Interesting Facts about South Australia (Harlow version)
“South Australia (Harlow version)”, is usually sung at capstan (anchor) and pumps. This shanty had a rather poor regulation pattern and all shantymen had to improvise to make it see the job through. This version mentioned by Stan Hugill comes from Frederick Pease Harlow’s “The Making of a Sailor” (1928). According to Harlows shipmate, this version was sung as anchor shanty on the very famous clipper ship Thermopylae. A couple of words about Harlow’s shantyman, I know usually shantymen were anonymous artists, they turned sailors’ life for better, and also made jobs easier due by using shanties, this time we don’t know a surname but at least we know the name of the Harlow’s, so we can call him a Shantyman Dave.
Stan Hugill gives us only the original lyrics from “The Making of a Sailor”, but he forgot about the melody, so I took it myself from Harlow’s book.
The source of this sea shanty
The music: “The Making of a Sailor” by Frederick Pease Harlow (1928).
The lyrics: “Shanties from the Seven Seas” by Stan Hugill (1st ed p 194, 195).
The Record of South Australia (Harlow version)
You also can find this record on my YouTube channel here or directly listen below. Additionally, if you want to share your opinion about the record or share your opinion you can do it in my Facebook forum here, or leave a comment at the bottom of this blog article.
The musical notation
The full lyrics
South Australia (Harlow version)
South Australia is my native land,
– Heave away! Heave away!
Mountains rich in quartz and sand,
– I am bound for south Australia!
– He-ave away! Heave away!
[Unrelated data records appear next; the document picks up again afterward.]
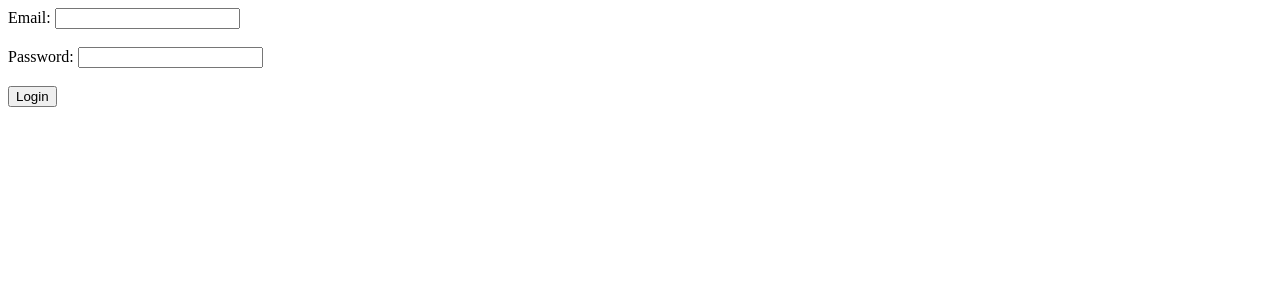
Repository: MD-1107/ISS_Assignment
Page: http://localhost/DemoRegisterLogin/login.jsp
The author's editor kept a copy of each file at every save. The page is drawn from the files as they stood at one save, then again after the next save.
The browser window is 1280 px wide. The pictures show the whole page.
The page is served by Tomcat 9.

Above is the page before, as saved 2024-01-03 11:04:03.

After the next save:
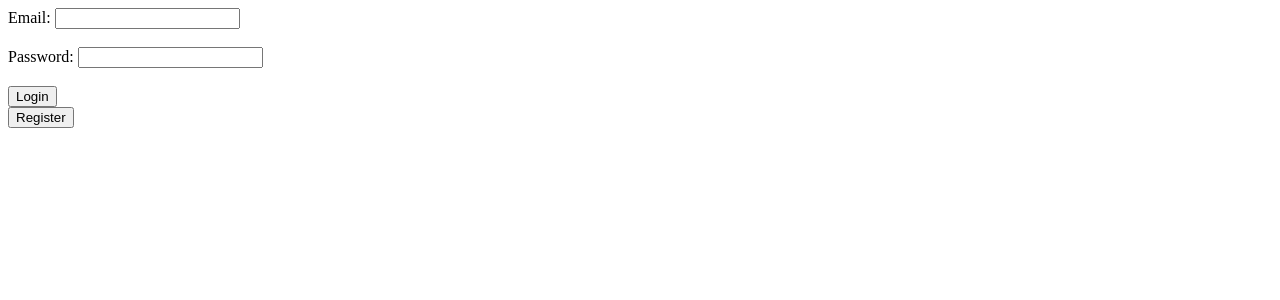
Saved 5 min 3 s later.
--- a/INTEGRATING CLIENT SIDE PROGRAMMING/DemoRegisterLogin/src/main/webapp/login.jsp
+++ b/INTEGRATING CLIENT SIDE PROGRAMMING/DemoRegisterLogin/src/main/webapp/login.jsp
@@ -12,5 +12,9 @@
     Password: <input type="password" id="password" name="password"/> <br/> <br/>
     <input type="submit" value="Login" />
 </form>
+
+<div class="newUser">
+ <button onclick="redirectToRegister()">Register</button>
+</div>
 </body>
 </html>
– He–ave away, you Ruler King
– I am bound for South Australia!
* 2 *
Gold and wool, brings ships to our shore,
And our coal will load many more.
* 3 *
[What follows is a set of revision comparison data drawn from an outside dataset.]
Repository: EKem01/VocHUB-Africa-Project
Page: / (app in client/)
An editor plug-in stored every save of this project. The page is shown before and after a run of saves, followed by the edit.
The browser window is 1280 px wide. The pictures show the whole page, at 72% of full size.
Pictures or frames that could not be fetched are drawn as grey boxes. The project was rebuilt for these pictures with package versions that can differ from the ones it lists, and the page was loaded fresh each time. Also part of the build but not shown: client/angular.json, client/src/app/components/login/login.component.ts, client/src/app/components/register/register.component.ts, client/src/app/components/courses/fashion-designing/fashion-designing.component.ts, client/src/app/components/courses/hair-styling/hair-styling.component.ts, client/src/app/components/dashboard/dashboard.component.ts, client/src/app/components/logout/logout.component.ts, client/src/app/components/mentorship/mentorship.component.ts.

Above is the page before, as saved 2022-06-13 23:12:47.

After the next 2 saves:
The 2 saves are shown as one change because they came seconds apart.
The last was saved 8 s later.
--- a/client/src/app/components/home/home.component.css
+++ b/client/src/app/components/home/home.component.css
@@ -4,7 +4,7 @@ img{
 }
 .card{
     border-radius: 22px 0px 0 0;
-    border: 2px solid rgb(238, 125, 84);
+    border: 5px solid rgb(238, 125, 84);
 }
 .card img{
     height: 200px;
Here’s a packet anchored off the pier,
There’s a bar ashore with foaming beer.
* 4 *
Heave! Oh heave! and we’ll all go ashore,
Where we will drink with girls galore.
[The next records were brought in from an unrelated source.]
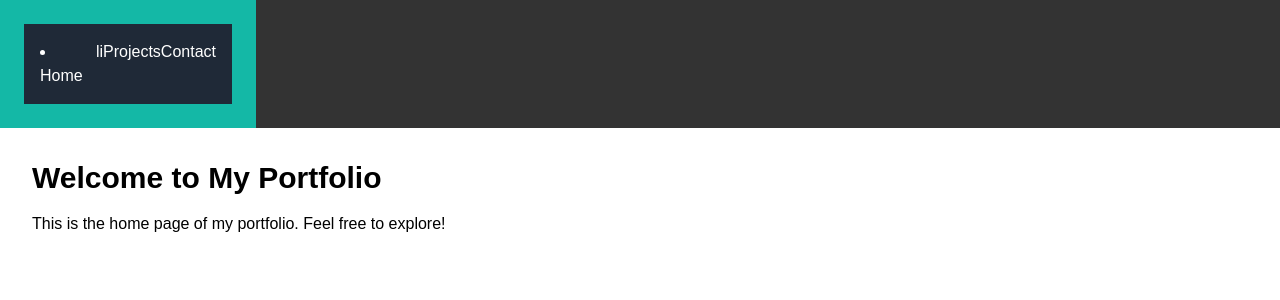
Repository: feyroozecode/feyroozecode.github.io
Page: index.html
An editor plug-in stored every save of this project. The page is shown before and after a run of saves, followed by the edit.
The browser window is 1280 px wide. The pictures show the whole page.
Some web libraries are served in a nearby version.

Above is the page before, as saved 2023-11-30 21:27:54.

### index.html
<!DOCTYPE html>
<html lang="en">
<head>
  <meta charset="UTF-8">
  <meta name="viewport" content="width=device-width, initial-scale=1.0">
  <title>Portfolio SPA</title>
  <link rel="stylesheet" href="https://cdn.jsdelivr.net/npm/tailwindcss@2.2.19/dist/tailwind.min.css">
  <style>
    body {
      font-family: 'Arial', sans-serif;
      margin: 0;
      padding: 0;
    }

    header {
      background-color: #333;
    }

    nav {
      display: flex;
      justify-content: space-around;
      padding: 1rem;
    }

    nav a {
      color: white;
      text-decoration: none;
    }

    main {
      padding: 2rem;
    }
  </style>
     <script src="https://cdn.tailwindcss.com"></script>
</head>
</head>
<body>

    <!-- sidebar-->
<header class="text-white">
    <aside class="bg-teal-500 w-64 p-6">
    <nav class="bg-gray-800">
        <li>
            <a href="#" onclick="navigateTo('home')">Home</a>
        </li>
       li
        <a href="#" onclick="navigateTo('projects')">Projects</a>
        <a href="#" onclick="navigateTo('contact')">Contact</a>
    </nav>
    </aside>
</header>

<main id="app">
  <!-- Content will be dynamically updated here -->
</main>

<script>
  function navigateTo(page) {
    switch (page) {
      case 'home':
        renderHome();
        break;
      case 'about':
        renderAbout();
        break;
      case 'projects':
        renderProjects();
        break;
      case 'contact':
        renderContact();
        break;
      default:
        renderHome();
    }
  }

  function renderHome() {
    document.getElementById('app').innerHTML = `
      <h2 class="text-3xl font-bold mb-4">Welcome to My Portfolio</h2>
      <p>This is the home page of my portfolio. Feel free to explore!</p>
    `;
  }

  function renderAbout() {
    document.getElementById('app').innerHTML = `
      <h2 class="text-3xl font-bold mb-4">About Me</h2>
      <p>This is the about me section of my portfolio. Learn more about who I am and my skills.</p>
    `;
  }

  function renderProjects() {
    document.getElementById('app').innerHTML = `
      <h2 class="text-3xl font-bold mb-4">My Projects</h2>
      <p>Explore the projects I have worked on in this section.</p>
    `;
  }

  function renderContact() {
    document.getElementById('app').innerHTML = `
      <h2 class="text-3xl font-bold mb-4">Contact Me</h2>
      <p>Feel free to contact me through the provided information.</p>
    `;
  }

  // Initial load
  navigateTo('home');
</script>

</body>
</html>

After the next 2 saves:
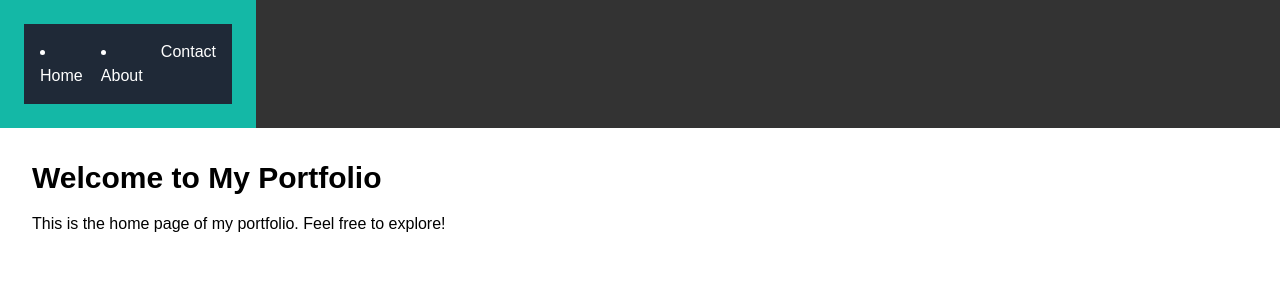
The 2 saves are shown as one change because they came seconds apart.
The last was saved 8 s later.
--- a/index.html
+++ b/index.html
@@ -43,8 +43,10 @@
         <li>
             <a href="#" onclick="navigateTo('home')">Home</a>
         </li>
-       li
-        <a href="#" onclick="navigateTo('projects')">Projects</a>
+       <li>
+         <a href="#" onclick="navigateTo('about')">About</a>
+       </li>
+
         <a href="#" onclick="navigateTo('contact')">Contact</a>
     </nav>
     </aside>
* 5 *
Glasses filled, we’ll touch with a clink,
Heave! bullies, heave! the girls want a drink.
* 6 *
I see Julia, standing on the quay,
With a dame for you and me.
* 7 *
At the head of Sandridge Raiload pier,
Straight to Mother Shilling’s we’ll steer.
* 8 *
Julia slings the sheoak at the bar
And welcomes sailors from afar.
* 9 *
In the dance hall there you’ll pick your girl
With golden hair and teeth of pearl.
* 10 *
She will drink you while at the bar,
And call you, “Dear, my own Jack Tar.”
* 11 *
She’ll waltz you round in a dizzy dance,
While you’re half drunk and in a trance.
* 12 *
Then we’ll drink to Mother Shilling’s name,
And drink again to the lovely dame.
* 13 *
In the arms of girls we’ll dance and sing,
For sheoak will be Ruler King.
* 14 *
Drunk! For sheoak’s gone to our head,
The girls can put us all to bed.